### What is expected
Each line below that contains the word "year" must be copied.

[Stored data]
•••
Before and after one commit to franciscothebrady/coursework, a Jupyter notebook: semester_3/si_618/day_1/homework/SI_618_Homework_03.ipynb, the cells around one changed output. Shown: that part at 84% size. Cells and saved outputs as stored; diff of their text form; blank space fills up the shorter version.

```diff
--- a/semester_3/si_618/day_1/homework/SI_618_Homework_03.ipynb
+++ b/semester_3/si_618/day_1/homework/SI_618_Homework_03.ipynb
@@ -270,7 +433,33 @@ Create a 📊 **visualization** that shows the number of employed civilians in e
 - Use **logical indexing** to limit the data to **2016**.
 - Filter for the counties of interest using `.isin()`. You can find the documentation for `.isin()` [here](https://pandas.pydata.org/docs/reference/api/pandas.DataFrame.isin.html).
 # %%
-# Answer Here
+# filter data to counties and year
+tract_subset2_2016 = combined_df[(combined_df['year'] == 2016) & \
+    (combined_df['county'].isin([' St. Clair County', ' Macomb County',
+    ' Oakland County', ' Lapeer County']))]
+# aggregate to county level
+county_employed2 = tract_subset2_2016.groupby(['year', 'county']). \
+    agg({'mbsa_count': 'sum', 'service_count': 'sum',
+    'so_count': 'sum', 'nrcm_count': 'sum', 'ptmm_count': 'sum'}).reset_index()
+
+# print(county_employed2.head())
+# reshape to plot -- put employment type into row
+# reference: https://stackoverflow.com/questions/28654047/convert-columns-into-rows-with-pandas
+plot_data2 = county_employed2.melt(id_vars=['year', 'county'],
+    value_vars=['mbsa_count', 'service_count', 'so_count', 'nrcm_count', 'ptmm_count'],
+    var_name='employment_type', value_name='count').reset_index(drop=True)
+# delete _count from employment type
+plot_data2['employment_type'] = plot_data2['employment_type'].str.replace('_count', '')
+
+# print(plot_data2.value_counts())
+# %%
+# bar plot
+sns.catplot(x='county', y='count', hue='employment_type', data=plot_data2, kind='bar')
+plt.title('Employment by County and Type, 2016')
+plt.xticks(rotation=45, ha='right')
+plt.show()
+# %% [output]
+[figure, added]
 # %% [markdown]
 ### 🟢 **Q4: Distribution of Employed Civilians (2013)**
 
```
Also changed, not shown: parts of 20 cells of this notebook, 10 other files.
•••
### Task answer
+# filter data to counties and year
+tract_subset2_2016 = combined_df[(combined_df['year'] == 2016) & \
+county_employed2 = tract_subset2_2016.groupby(['year', 'county']). \
+plot_data2 = county_employed2.melt(id_vars=['year', 'county'],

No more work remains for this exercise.